March 2024

In a global effort to increase access to quality emergency care for mothers and newborns, Peter Acker, MD an associate professor of emergency medicine is helping to improve emergency referrals. 

Early in his career, Acker was working in a rural health facility in Cambodia when he learned that a woman had been sent to the facility with postpartum hemorrhage. She arrived after many delays and needed surgery and a blood transfusion, which that facility couldn’t provide. She died soon after. 

“I thought a lot about that woman and her family, her newborn baby, her parents, and the long-lasting impact on her community,“ says Acker. “All of it could have been avoided if the system had the ability to rapidly refer her to a facility with the capacity to address her clinical needs. It struck me that the necessary changes wouldn’t require a large infusion of money. We just needed the existing components of the system to work together more efficiently.”

Each year an estimated 15 percent of women develop complications during pregnancy or after giving birth, leading to the deaths of 287,000 women and 3 million newborns. The vast majority of the world’s maternal deaths occur in developing countries where health systems are working to overcome many barriers to provide effective and timely emergency obstetric and newborn care.

The Emergency Obstetric and Newborn Care Needs Assessment Toolkit

The Emergency Obstetric and Newborn Care (EMONC) Needs Assessment Toolkit created in 1999 and updated in 2009 has been employed across 80 countries to try to identify and address emergency care gaps. The Toolkit was developed by a group called Averting Maternal Death and Disability (AAMD) at Columbia’s Mailman School of Public Health.

However, a critical aspect of the care continuum was not included in the needs assessment: emergency transport. 

To address this gap, AMDD reached out to an international community of practice to develop new criteria for assessing transport systems.

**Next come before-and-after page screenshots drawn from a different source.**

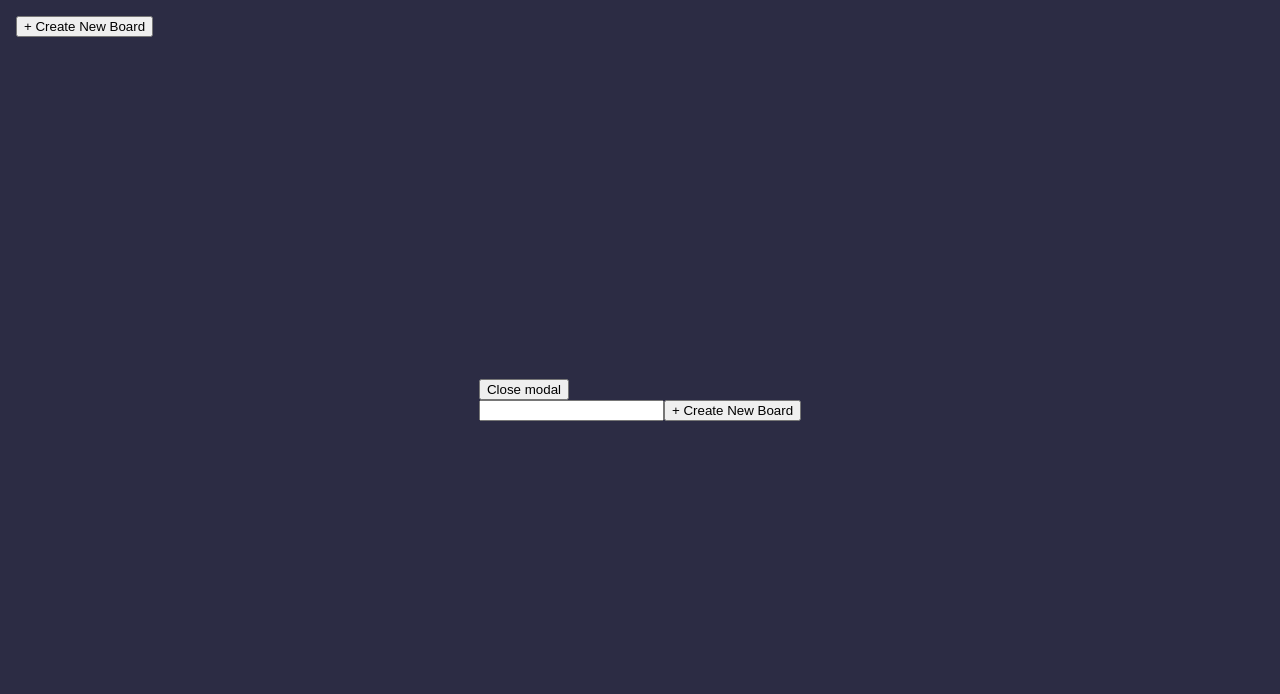
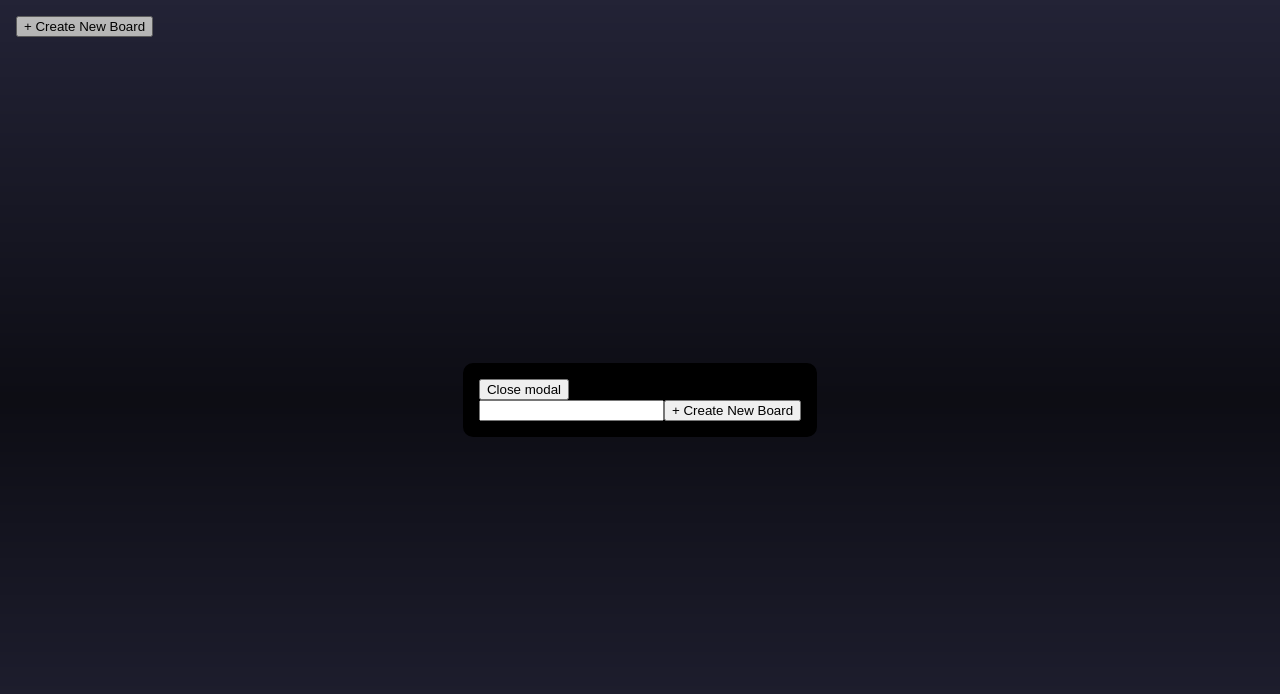
Before and after one commit to Nikimad/boards-demo, a React (Vite) app: page / in a window 1280 px wide. Both pictures are taken after a click on the button "+ Create New Board". Shown: the top 694 px of the page. Built offline with nearby package versions, Linux system fonts and the light colour scheme.

Commit message:
Update Modal component

```diff
--- a/src/components/Modal/Modal.jsx
+++ b/src/components/Modal/Modal.jsx
@@ -5,7 +5,7 @@ const modalEl = document.getElementById("modal");
 
 const Modal = ({ isOpen, onClose, children }) => {
   const modalContent = !isOpen ? null : (
-    <div className="modal">
+    <div className="modal" tabIndex={0}>
       <div className="modal__content">
         <button onClick={onClose}>Close modal</button>
         {children}
--- a/src/components/Modal/Modal.scss
+++ b/src/components/Modal/Modal.scss
@@ -1,9 +1,34 @@
+@use "/src/styles/variables.scss" as *;
+
 .modal {
     position: fixed;
-    top: 0;
+    inset: 0;
     display: flex;
     justify-content: center;
     align-items: center;
-    height: 100%;
-    width: 100%;
+    background-image: linear-gradient(rgba(0, 0, 0, 0.2), rgba(0, 0, 0, 0.7), rgba(0, 0, 0, 0.2));
+    animation: appear 0.3s;
 }
+
+.modal__content {
+    background-color: #000;
+    border-radius: 10px;
+    animation: moveModal 0.3s;
+    padding: 1em;
+}
+
+@keyframes moveModal {
+    from {
+        transform: translateY(-100vh);
+    } to {
+        transform: translateY(0);
+    }
+}
+
+@keyframes appear {
+    from {
+        opacity: 0;
+    } to {
+        opacity: 1;
+    }
+}
--- /dev/null
+++ b/src/components/Modal/ModalContainer.jsx
@@ -0,0 +1,20 @@
+import { useCallback, useEffect } from "react";
+import Modal from "./Modal";
+
+const ModalContainer = ({ isOpen, onClose, children }) => {
+  const handleEscape = useCallback(({ key }) => {
+    if (key === "Escape") return onClose();
+  }, [onClose]);
+
+  useEffect(() => {
+    document.addEventListener("keydown", handleEscape);
+
+    return () => {
+      document.removeEventListener("keydown", handleEscape);
+    };
+  }, [handleEscape]);
+
+  return <Modal isOpen={isOpen} onClose={onClose} children={children} />
+};
+
+export default ModalContainer;
--- a/src/components/Modal/index.js
+++ b/src/components/Modal/index.js
@@ -1 +1 @@
-export { default } from "./Modal";
+export { default } from "./ModalContainer";
```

Acker, the only emergency medicine physician in the group, shared his insight as a clinician and as a global emergency medicine expert with extensive experience in low-resource settings.

“Emergency care thinks about the whole system across patient categories,” Acker notes. “This is a somewhat different perspective. Until recently, funding, and as a result, many projects addressed a specific condition or targeted a particular patient group. But you can have a tremendous impact by working to improve systems to better address emergencies.”

Acker and his colleagues in the community of practice conducted extensive research on emergency referral indicators, refining ideas and formulating a program for real-world testing.

Unveiling the New Readiness Assessment Guidelines

At the 2023 International Maternal and Newborn Health Conference in South Africa, AAMD unveiled proposed updates to the EMONC tool that included measures for emergency referrals. 

The new measures, which enable health systems to evaluate their ability to refer mothers and newborns experiencing emergencies, are expected to profoundly impact global and maternal care, acting as a catalyst for governments and funders worldwide. “We hope that by having novel insights into emergency care and referral performance, these areas will be prioritized for ongoing improvement and receive the resources needed to do so,” Acker notes.

As the only emergency medicine physician in the community of practice that created the new assessment guidelines, Dr. Acker relied on his years of clinical practice, teaching, and systems changes in low- to middle-income countries.